* Ask the supervisor to make you a batch of coffee that is in a FRENCH PRESS. Yes, they have these.
* Ask for a stronger coffee that has real flavors like the .
* Ask for at least two grandes (come on, be fair) to be made and to be served in "for here" cups. They will charge you for two grande coffees (hella cheap).
What you'll get is a large glass FRENCH PRESS of wonderfully made coffee in nice mugs. What might have tasted like "sludge" before, now tastes better. The french press brings out additional flavors and aromas that get lost when it's processed in the electronic machine.
This is a great experience for a true coffee lover and if you go when they are slower (i.e. Sunday mid-mornings, late afternoon weekdays). My dad and I used to do this. Drink fast though, the coffee in a glass french press only stays hot for 20 minutes.
6. LEGENDARY SERVICE IN THE REAL WORLD - I used to be a barista and I'm always surprised that people don't know what they are entitled to.
* If your drink sucks or you tried something new and didn't like it, you can return it at any time.

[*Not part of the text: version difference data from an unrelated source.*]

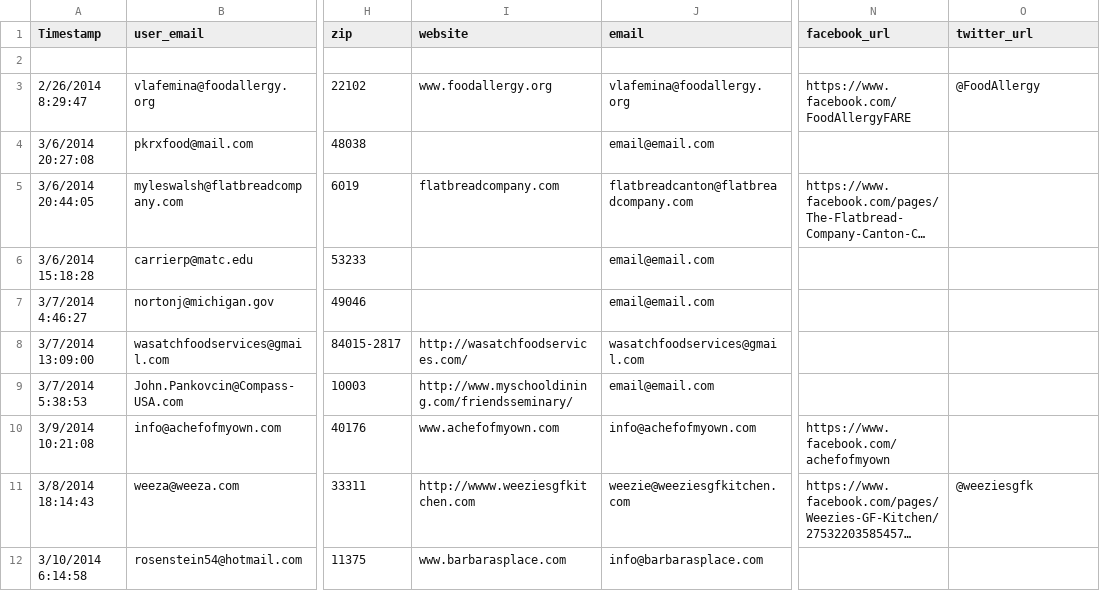
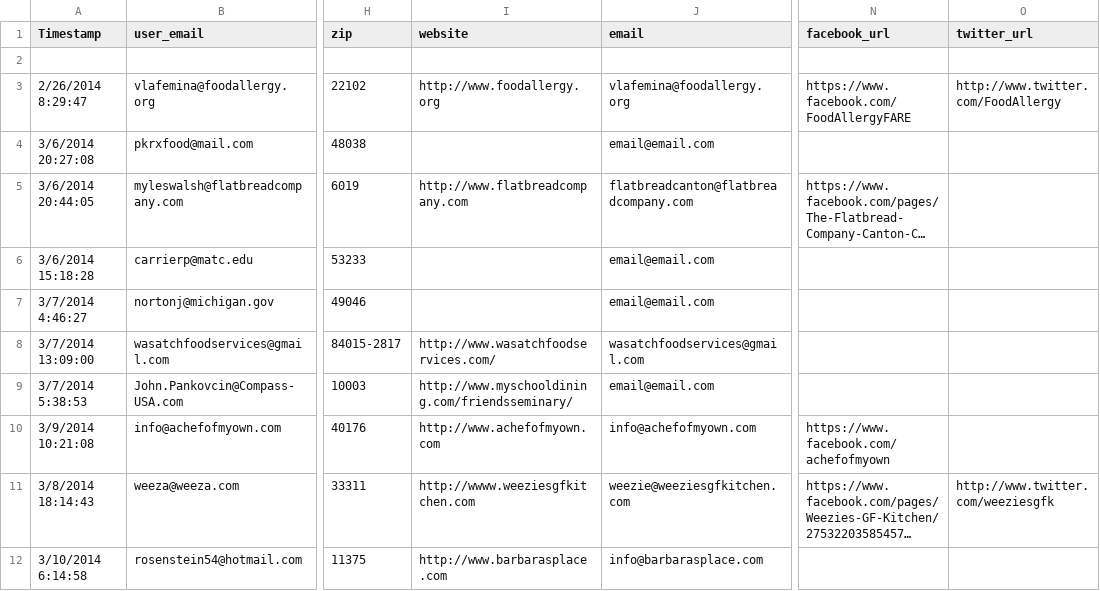
Before and after one commit to topealabi/safeFare, a CSV file: db/rest.csv, drawn as a sheet; only a part is shown, gaps mark what is left out; long unchanged cells end in …; the diff covers the shown part only; the diff names each change by its address in the sheet, - before the commit and + after, or states it on an @@ line.

```diff
--- a/db/rest.csv
+++ b/db/rest.csv
-I3 (website): www.foodallergy.org
+I3 (website): http://www.foodallergy.org
-O3 (twitter_url): @FoodAllergy
+O3 (twitter_url): http://www.twitter.com/FoodAllergy
-I5 (website): flatbreadcompany.com
+I5 (website): http://www.flatbreadcompany.com
-I8 (website): http://wasatchfoodservices.com/
+I8 (website): http://www.wasatchfoodservices.com/
-I10 (website): www.achefofmyown.com
+I10 (website): http://www.achefofmyown.com
-O11 (twitter_url): @weeziesgfk
+O11 (twitter_url): http://www.twitter.com/weeziesgfk
-I12 (website): www.barbarasplace.com
+I12 (website): http://www.barbarasplace.com
```
Also changed, not shown: 3 added rows and 5 edited cells elsewhere in this file, 14 other files.
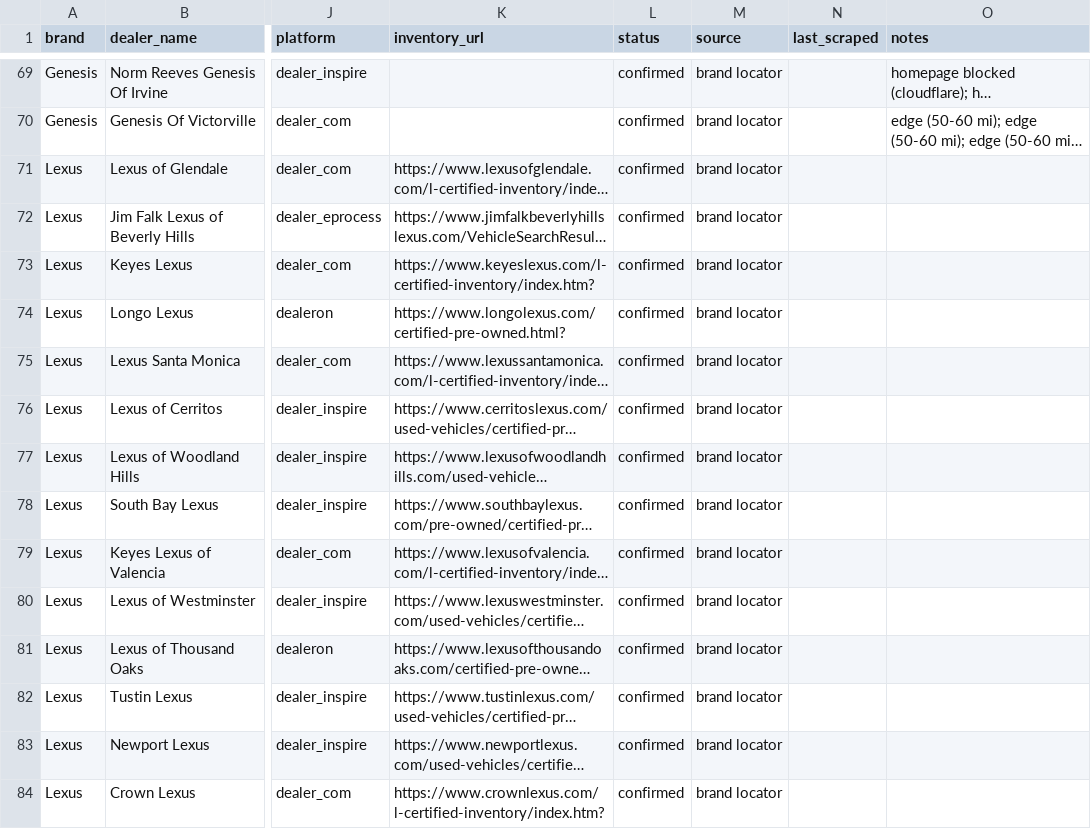
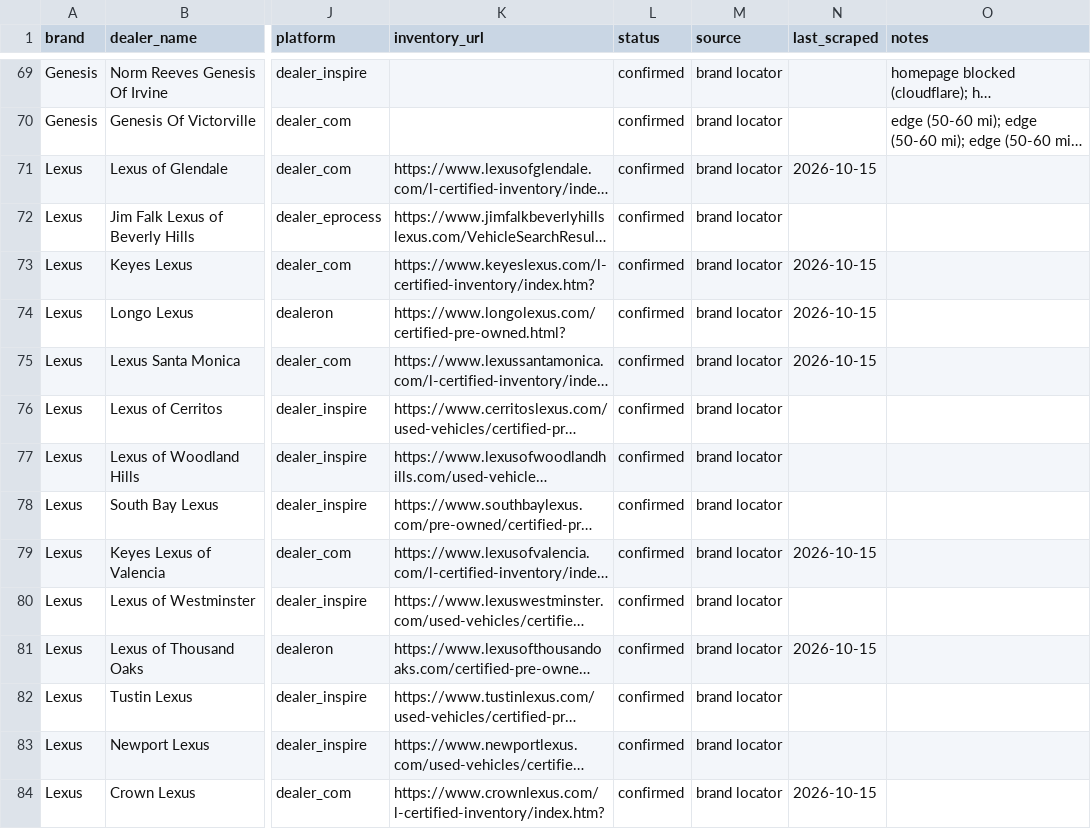
Before and after one commit to jhpdrbl/Car-finder-Ross, a CSV file: data/dealers.csv, drawn as a sheet; only a part is shown, gaps mark what is left out; long unchanged cells end in …; the diff covers the shown part only; the diff names each change by its address in the sheet, - before the commit and + after, or states it on an @@ line.

```diff
--- a/data/dealers.csv
+++ b/data/dealers.csv
-N71 (last_scraped): (empty)
+N71 (last_scraped): 2026-10-15
-N73:N75 (last_scraped): (empty)
+N73:N75 (last_scraped): 2026-10-15
-N79 (last_scraped): (empty)
+N79 (last_scraped): 2026-10-15
-N81 (last_scraped): (empty)
+N81 (last_scraped): 2026-10-15
-N84 (last_scraped): (empty)
+N84 (last_scraped): 2026-10-15
```
Also changed, not shown: 85 edited cells elsewhere in this file, 6 other files.
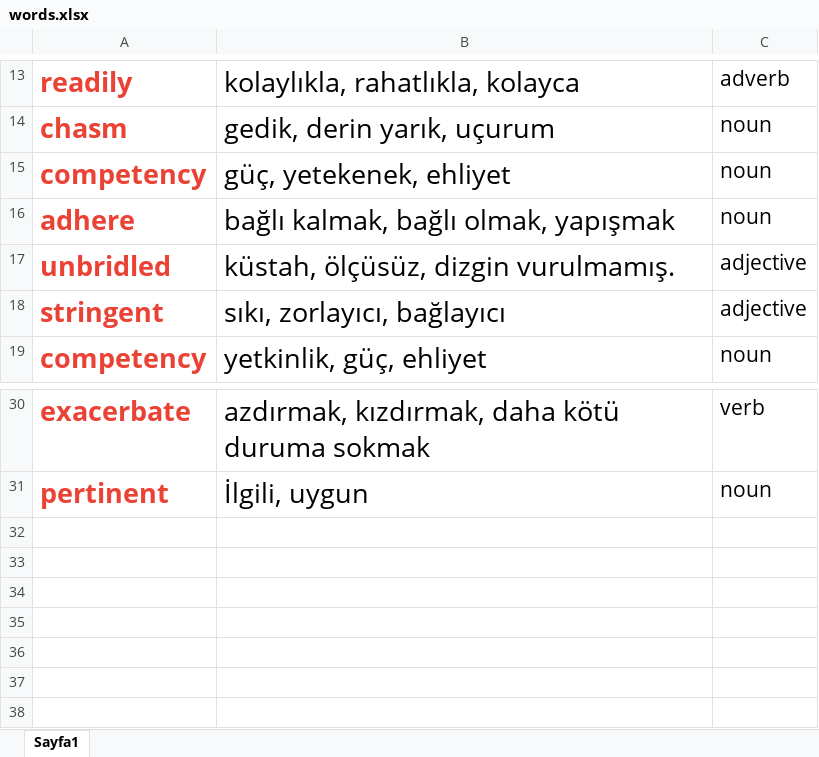
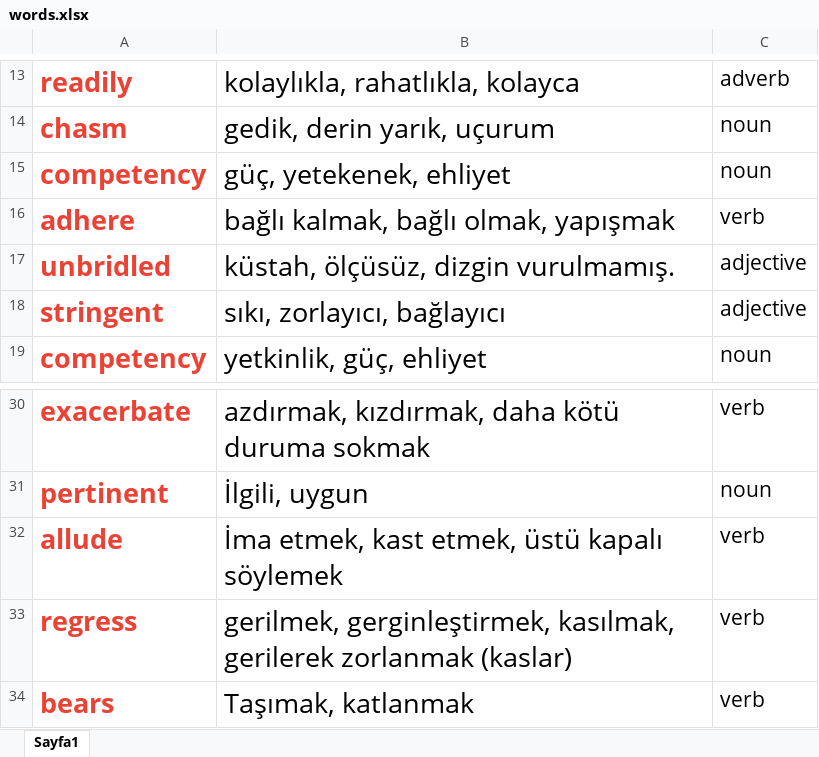
Before and after one commit to rzasgal/dictionary, an Excel workbook: src/main/resources/words.xlsx, sheet Sayfa1, drawn as a sheet; only a part is shown, gaps mark what is left out; values as stored, in another font and other column widths than the file's, no borders; the diff names each change by its address in the sheet, - before the commit and + after, or states it on an @@ line.

```diff
--- a/src/main/resources/words.xlsx (sheet Sayfa1)
+++ b/src/main/resources/words.xlsx (sheet Sayfa1)
-C16: noun
+C16: verb
+row 32: allude | İma etmek, kast etmek, üstü kapalı söylemek | verb
+row 33: regress | gerilmek, gerginleştirmek, kasılmak, gerilerek zorlanmak (kaslar) | verb
+row 34: bears | Taşımak, katlanmak | verb
```
Also changed, not shown: 16 other files.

They should immediately throw away the drink and then make you a new one. They are also supposed to not make any faces or comments when doing this. Plus, you don't wait in line again. You just go up to the bar and tell them.
* They will offer a suggestion or make you another drink in the same price range.
* If it's really really really terrible and your barista is rude to you or spills on you, a supervisor might give you a free drink coupon. This is in cases of extreme neglect.
* Every time your drink is handed to you over the bar, the barista is supposed to look up and acknowledge your existence.
Obviously, this legendary service varies at different places. For instances, I find beach Starbucks more accommodating than the business Starbucks.
7. MAKE YOUR STARBUCKS LIFE EASIER
* Ever wonder why your hot drinks drip on you sometimes when you drink from it? It's because you lined up the drink hole with the cup seam. It creates a small leak. For those with hot drinks, always position the drink hole away from the seam (preferably 180 degrees).
Sunday, November 11, 2007
The Beef Dip is a large sandwich with loads of chopped beef on top of a French roll. The bread has a very thin, but super crunchy crust, while the interior is cottony soft. This is a straightforward sandwich, just meat and bread. What accompanies the sandwich is a different story altogether. Instead of au jus, a small bowl of gravy accompanies your sandwich for dipping. This is your standard brown gravy, but has a slight hint of something in the background, perhaps nutmeg. The beef was a little dry, but the gravy did its job in moistening and giving extra flavor to the sandwich.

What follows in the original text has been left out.